--- AIM OF THE TASK ---
How many lines in the listing below hold the word "none"? Answer with the number only.

--- DATA LISTING ---

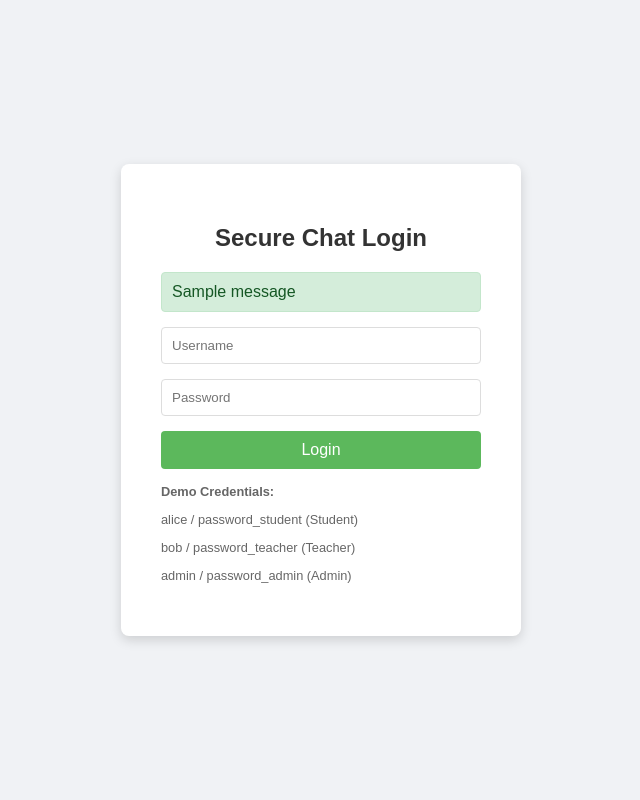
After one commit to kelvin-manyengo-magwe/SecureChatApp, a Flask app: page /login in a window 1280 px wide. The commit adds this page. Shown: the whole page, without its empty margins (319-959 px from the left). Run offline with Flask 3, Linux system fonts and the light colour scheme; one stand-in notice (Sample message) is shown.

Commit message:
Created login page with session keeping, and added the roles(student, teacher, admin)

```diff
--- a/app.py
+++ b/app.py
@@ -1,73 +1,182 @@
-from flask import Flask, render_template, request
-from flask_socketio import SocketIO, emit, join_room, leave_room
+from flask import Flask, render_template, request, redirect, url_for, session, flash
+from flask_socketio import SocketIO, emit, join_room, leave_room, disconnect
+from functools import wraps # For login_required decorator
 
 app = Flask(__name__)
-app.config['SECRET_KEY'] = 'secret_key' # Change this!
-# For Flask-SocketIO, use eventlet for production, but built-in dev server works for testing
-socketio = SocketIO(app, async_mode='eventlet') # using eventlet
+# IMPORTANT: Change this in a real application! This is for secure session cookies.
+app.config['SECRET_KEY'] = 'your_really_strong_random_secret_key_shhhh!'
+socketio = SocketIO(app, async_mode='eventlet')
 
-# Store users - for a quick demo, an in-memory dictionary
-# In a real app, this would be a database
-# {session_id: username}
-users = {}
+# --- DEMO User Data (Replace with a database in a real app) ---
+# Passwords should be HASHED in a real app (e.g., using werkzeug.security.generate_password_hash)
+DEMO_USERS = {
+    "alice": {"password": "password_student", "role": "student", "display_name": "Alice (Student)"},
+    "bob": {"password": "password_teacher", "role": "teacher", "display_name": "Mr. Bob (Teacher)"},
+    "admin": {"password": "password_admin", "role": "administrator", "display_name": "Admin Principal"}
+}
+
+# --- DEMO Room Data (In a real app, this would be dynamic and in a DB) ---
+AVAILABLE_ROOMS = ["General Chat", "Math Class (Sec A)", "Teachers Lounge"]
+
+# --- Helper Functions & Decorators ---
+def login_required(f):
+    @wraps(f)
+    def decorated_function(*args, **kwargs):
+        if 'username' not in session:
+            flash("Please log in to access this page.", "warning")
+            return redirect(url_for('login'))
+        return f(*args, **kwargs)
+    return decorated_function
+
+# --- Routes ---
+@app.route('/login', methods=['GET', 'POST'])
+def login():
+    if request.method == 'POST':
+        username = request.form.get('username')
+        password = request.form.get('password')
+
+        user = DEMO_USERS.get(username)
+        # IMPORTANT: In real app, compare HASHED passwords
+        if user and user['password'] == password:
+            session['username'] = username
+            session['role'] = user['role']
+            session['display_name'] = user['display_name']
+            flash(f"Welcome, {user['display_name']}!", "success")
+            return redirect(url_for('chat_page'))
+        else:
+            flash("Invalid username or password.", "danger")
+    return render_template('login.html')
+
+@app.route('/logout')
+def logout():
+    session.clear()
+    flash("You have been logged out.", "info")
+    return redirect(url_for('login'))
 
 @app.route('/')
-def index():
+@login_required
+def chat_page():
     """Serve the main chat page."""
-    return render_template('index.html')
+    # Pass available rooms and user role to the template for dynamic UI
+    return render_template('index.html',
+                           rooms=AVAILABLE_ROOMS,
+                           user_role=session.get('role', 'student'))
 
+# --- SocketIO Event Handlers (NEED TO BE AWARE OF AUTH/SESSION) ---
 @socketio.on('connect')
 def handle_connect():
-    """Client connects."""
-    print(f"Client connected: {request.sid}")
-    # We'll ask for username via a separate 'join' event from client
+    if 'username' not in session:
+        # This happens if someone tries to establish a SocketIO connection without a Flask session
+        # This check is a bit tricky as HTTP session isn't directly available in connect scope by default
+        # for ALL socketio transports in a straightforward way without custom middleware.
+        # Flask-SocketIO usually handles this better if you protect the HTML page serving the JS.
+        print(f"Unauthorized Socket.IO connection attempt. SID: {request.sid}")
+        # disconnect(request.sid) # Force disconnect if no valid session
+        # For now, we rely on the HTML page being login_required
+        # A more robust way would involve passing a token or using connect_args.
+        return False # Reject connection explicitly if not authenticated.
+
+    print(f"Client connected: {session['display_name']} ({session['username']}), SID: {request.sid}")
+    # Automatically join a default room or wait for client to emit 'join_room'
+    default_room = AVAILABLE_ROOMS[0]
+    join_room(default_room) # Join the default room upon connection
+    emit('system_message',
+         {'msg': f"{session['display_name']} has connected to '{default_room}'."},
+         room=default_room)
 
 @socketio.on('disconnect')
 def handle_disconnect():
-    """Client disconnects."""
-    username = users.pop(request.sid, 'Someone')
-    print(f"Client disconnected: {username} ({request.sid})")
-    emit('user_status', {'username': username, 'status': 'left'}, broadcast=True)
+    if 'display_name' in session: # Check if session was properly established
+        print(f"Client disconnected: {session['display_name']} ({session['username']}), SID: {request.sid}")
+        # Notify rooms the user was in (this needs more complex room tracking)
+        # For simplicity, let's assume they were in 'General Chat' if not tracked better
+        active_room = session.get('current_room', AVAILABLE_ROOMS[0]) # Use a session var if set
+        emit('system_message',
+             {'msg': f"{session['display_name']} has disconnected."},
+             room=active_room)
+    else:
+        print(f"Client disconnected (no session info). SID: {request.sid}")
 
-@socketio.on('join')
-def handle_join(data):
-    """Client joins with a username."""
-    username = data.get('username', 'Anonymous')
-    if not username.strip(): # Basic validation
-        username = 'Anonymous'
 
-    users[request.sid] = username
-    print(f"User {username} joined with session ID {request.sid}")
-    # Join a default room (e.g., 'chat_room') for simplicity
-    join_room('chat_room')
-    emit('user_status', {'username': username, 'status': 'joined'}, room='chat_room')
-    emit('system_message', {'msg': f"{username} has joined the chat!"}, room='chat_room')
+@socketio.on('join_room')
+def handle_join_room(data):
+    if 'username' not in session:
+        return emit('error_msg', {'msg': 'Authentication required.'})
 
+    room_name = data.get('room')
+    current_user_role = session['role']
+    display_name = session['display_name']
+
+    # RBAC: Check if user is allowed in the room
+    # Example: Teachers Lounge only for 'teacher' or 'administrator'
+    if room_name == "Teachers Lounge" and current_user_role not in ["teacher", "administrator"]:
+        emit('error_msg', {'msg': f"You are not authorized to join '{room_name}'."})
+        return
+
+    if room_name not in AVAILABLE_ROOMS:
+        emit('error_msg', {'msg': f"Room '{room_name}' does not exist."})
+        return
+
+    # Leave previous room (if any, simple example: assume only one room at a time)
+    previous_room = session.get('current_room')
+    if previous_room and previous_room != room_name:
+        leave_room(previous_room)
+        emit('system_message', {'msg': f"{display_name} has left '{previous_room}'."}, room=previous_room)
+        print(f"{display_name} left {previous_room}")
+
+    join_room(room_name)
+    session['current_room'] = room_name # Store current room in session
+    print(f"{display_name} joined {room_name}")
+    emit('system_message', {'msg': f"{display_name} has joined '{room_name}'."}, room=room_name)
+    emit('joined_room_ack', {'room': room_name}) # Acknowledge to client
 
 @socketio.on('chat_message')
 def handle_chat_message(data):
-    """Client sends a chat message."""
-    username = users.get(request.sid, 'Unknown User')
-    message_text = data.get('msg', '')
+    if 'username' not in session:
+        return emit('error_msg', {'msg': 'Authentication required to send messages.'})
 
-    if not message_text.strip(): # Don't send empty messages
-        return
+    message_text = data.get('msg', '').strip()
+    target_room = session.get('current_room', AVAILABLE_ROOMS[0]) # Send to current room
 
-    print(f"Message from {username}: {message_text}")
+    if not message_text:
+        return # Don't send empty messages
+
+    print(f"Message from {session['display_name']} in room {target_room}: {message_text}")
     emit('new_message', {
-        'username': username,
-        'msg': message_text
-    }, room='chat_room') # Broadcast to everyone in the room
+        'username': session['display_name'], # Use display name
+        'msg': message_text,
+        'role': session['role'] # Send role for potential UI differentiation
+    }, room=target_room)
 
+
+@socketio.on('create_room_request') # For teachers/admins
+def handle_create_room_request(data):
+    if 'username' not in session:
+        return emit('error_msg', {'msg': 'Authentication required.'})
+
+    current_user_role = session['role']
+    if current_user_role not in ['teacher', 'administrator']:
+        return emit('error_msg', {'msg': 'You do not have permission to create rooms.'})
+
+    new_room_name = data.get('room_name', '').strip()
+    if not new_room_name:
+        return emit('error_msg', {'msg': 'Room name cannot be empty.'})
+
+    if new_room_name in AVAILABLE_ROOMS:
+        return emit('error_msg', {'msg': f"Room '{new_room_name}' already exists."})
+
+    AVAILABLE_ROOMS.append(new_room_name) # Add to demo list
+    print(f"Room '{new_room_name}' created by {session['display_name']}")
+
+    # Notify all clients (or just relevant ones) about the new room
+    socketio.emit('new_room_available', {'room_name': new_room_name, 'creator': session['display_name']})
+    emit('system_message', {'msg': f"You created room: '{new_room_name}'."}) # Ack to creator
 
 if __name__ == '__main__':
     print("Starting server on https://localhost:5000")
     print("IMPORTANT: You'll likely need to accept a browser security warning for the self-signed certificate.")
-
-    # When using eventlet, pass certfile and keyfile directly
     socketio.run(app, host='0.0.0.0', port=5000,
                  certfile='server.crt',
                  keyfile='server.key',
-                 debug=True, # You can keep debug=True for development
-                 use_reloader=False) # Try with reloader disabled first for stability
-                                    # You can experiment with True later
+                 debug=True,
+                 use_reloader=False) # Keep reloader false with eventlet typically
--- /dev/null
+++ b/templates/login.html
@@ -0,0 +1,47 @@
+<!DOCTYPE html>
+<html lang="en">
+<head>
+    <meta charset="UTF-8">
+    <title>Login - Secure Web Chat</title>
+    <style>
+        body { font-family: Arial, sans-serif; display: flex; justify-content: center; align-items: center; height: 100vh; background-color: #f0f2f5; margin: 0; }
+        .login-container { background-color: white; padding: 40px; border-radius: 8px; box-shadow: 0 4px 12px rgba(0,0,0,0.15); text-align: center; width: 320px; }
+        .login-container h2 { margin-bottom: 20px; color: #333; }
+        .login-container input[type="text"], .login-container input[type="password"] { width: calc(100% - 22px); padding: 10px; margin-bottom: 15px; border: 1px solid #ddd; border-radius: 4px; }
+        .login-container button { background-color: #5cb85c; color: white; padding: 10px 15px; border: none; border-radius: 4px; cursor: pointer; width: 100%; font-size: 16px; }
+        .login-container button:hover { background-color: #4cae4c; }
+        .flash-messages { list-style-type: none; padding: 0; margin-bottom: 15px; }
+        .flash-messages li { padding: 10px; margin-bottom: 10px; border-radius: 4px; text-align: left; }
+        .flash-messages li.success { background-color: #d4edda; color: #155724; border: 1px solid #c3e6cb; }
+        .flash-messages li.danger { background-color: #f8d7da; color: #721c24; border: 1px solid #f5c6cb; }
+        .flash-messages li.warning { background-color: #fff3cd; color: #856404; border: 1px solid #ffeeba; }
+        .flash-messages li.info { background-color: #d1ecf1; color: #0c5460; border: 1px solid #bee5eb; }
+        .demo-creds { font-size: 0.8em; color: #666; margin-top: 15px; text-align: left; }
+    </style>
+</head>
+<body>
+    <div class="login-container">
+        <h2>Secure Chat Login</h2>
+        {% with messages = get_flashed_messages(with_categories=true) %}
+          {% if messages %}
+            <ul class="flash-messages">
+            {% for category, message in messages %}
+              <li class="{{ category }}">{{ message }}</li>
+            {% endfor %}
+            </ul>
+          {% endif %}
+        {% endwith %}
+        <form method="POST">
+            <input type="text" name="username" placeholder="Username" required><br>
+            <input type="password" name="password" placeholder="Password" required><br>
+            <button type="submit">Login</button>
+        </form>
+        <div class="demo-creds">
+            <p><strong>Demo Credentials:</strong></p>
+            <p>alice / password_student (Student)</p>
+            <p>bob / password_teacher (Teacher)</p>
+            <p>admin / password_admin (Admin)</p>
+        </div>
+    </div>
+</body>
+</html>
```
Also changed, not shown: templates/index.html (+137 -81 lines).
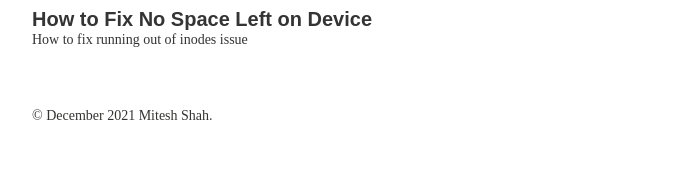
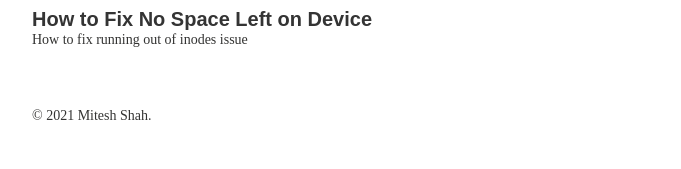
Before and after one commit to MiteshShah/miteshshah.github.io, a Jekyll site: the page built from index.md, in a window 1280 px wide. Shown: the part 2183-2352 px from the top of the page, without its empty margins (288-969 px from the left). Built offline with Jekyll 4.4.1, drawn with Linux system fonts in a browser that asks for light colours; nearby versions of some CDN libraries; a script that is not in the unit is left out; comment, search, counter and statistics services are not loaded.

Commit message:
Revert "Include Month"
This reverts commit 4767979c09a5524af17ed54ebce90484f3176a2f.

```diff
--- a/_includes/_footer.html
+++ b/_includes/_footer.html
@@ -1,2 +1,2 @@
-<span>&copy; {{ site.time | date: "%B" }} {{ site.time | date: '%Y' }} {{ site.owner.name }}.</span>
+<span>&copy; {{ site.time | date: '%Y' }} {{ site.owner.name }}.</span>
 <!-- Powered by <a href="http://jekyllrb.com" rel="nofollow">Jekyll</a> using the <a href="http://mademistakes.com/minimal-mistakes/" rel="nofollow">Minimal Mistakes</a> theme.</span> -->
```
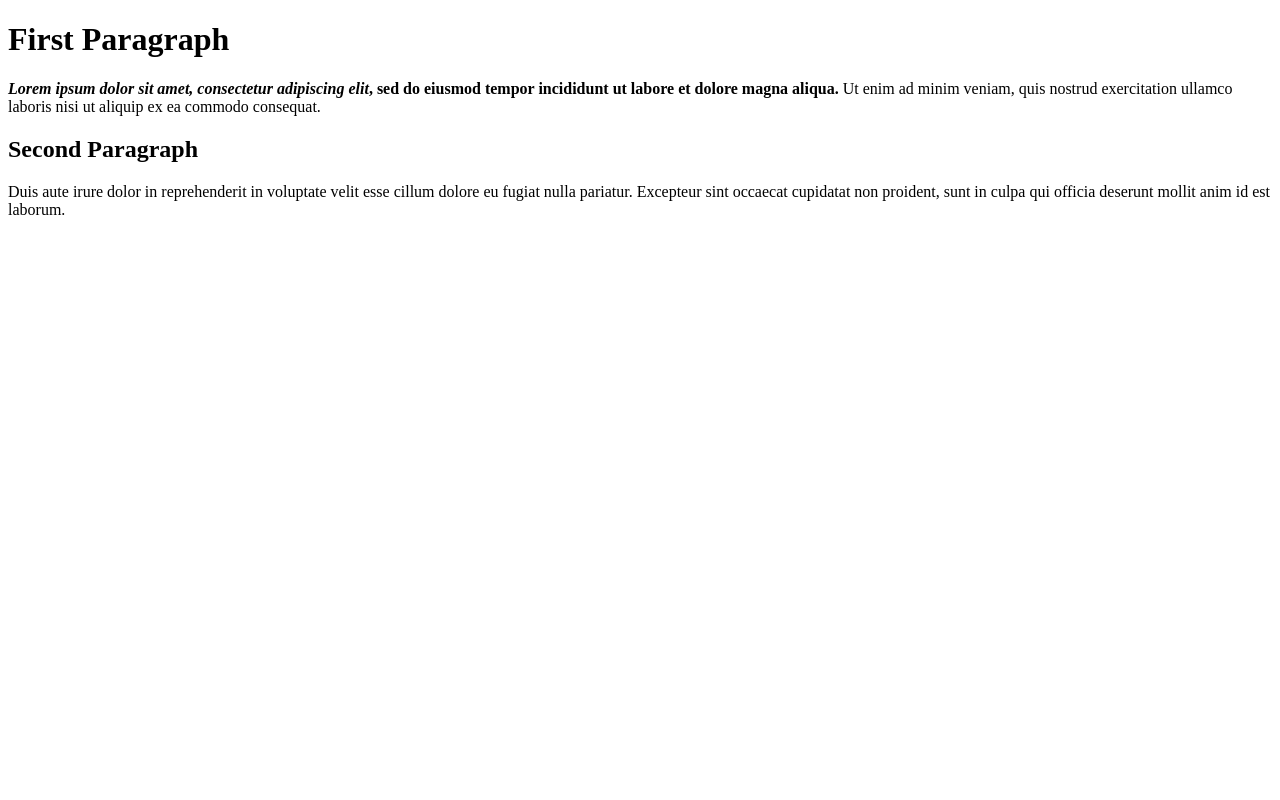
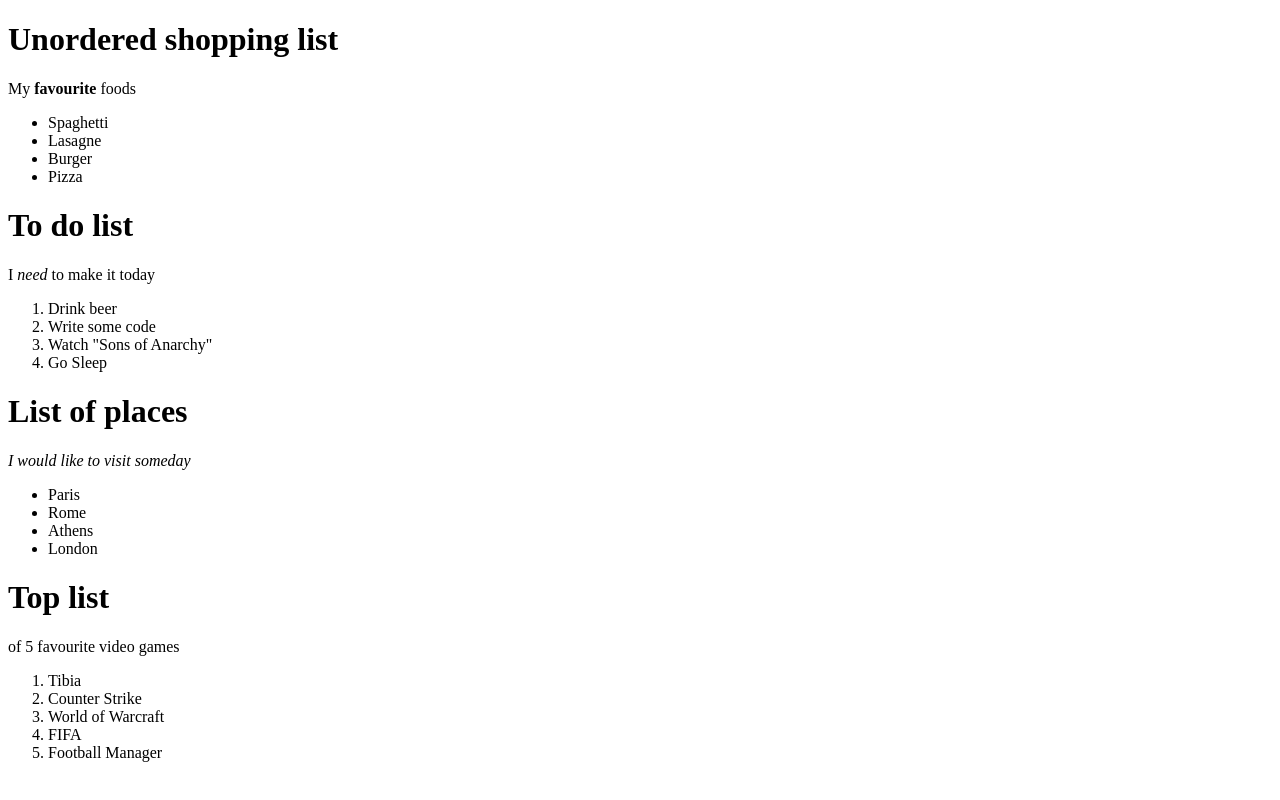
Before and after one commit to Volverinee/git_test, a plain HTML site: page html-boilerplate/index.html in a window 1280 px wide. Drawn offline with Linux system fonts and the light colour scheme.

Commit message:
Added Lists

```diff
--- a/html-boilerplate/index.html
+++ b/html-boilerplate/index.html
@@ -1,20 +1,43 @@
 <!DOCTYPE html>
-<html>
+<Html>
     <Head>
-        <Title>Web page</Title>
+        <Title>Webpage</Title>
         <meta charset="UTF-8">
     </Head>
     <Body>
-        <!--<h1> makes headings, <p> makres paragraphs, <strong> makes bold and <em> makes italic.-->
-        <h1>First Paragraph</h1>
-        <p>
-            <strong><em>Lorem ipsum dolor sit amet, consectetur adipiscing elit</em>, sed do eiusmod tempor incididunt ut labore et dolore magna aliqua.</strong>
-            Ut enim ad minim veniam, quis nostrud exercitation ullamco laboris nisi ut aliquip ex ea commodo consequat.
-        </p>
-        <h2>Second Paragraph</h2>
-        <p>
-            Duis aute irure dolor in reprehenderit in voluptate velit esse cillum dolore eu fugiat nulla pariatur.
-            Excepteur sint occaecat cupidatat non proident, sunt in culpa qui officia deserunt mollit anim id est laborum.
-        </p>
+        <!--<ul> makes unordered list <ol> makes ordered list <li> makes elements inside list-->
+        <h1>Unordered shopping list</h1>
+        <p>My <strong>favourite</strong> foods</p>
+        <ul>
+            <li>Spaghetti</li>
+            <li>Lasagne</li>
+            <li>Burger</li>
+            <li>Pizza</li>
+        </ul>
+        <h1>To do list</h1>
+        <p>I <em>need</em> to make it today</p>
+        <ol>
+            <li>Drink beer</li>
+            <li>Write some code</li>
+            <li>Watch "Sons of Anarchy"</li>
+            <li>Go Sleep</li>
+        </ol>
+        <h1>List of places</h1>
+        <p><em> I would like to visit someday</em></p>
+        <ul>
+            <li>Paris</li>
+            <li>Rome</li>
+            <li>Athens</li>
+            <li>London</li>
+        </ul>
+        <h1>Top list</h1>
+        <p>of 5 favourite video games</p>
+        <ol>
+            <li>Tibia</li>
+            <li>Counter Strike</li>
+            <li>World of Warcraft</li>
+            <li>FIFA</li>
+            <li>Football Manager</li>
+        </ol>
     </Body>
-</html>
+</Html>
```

--- THE COMPLETED TASK ---
2